Source data:
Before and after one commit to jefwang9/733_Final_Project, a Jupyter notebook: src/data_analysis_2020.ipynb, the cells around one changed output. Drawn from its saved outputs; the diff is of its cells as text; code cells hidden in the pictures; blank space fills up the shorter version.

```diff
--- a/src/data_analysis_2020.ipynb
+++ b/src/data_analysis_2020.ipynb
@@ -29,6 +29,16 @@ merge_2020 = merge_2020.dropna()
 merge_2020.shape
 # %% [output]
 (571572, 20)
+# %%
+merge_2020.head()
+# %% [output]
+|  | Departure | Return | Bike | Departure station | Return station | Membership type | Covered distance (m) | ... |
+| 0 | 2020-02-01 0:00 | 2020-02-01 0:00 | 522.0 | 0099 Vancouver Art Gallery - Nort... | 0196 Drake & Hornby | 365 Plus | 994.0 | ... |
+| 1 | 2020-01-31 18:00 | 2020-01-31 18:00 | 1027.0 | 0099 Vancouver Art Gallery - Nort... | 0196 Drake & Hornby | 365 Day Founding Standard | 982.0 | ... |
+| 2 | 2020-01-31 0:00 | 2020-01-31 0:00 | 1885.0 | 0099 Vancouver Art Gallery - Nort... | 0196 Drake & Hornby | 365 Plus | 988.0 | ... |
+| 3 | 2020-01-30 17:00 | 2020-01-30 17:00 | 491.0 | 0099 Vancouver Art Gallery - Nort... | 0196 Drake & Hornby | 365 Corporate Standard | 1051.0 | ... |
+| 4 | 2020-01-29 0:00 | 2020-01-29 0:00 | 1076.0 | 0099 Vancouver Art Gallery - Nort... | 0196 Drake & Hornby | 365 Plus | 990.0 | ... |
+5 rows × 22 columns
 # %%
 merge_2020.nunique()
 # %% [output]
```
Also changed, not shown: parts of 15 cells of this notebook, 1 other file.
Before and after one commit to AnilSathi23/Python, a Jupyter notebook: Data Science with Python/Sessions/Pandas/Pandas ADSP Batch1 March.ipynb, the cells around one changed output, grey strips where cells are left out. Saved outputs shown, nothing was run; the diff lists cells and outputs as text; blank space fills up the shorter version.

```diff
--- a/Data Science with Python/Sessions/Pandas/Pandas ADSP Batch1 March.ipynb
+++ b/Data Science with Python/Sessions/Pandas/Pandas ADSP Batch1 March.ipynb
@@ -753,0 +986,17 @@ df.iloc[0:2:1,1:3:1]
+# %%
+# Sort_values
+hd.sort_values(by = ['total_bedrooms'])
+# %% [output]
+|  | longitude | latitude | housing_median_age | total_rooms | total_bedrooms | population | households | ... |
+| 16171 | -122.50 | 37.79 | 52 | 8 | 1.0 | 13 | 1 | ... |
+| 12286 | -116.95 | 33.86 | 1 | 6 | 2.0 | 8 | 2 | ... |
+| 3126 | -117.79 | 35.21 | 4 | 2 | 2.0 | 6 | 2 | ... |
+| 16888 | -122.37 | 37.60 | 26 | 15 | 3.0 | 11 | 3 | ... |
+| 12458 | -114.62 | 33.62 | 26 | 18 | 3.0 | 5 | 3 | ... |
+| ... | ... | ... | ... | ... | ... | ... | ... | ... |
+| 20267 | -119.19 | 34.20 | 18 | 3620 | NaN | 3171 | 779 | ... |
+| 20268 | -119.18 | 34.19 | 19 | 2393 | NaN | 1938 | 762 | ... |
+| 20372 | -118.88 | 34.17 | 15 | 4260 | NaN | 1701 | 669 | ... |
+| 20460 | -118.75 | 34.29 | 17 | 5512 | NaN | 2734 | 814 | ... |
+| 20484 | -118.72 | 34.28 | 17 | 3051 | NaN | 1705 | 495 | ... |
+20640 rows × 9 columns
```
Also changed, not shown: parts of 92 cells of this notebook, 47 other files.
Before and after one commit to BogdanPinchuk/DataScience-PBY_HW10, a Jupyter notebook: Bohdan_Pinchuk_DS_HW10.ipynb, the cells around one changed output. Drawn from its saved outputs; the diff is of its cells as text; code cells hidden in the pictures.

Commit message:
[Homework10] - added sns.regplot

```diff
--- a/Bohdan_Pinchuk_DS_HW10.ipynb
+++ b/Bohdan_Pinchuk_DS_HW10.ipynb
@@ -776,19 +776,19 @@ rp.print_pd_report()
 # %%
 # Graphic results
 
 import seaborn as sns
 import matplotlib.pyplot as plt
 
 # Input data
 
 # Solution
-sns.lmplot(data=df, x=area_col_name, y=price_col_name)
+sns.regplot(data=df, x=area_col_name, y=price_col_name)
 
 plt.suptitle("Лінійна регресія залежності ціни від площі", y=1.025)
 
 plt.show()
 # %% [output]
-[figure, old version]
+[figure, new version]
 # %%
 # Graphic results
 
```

> **EXERCISE DIRECTIONS**
Check every line of the data above for the string "ADSP", and copy those that have it.

> **REPLY TO THE TASK**
Before and after one commit to AnilSathi23/Python, a Jupyter notebook: Data Science with Python/Sessions/Pandas/Pandas ADSP Batch1 March.ipynb, the cells around one changed output, grey strips where cells are left out. Saved outputs shown, nothing was run; the diff lists cells and outputs as text; blank space fills up the shorter version.
--- a/Data Science with Python/Sessions/Pandas/Pandas ADSP Batch1 March.ipynb
+++ b/Data Science with Python/Sessions/Pandas/Pandas ADSP Batch1 March.ipynb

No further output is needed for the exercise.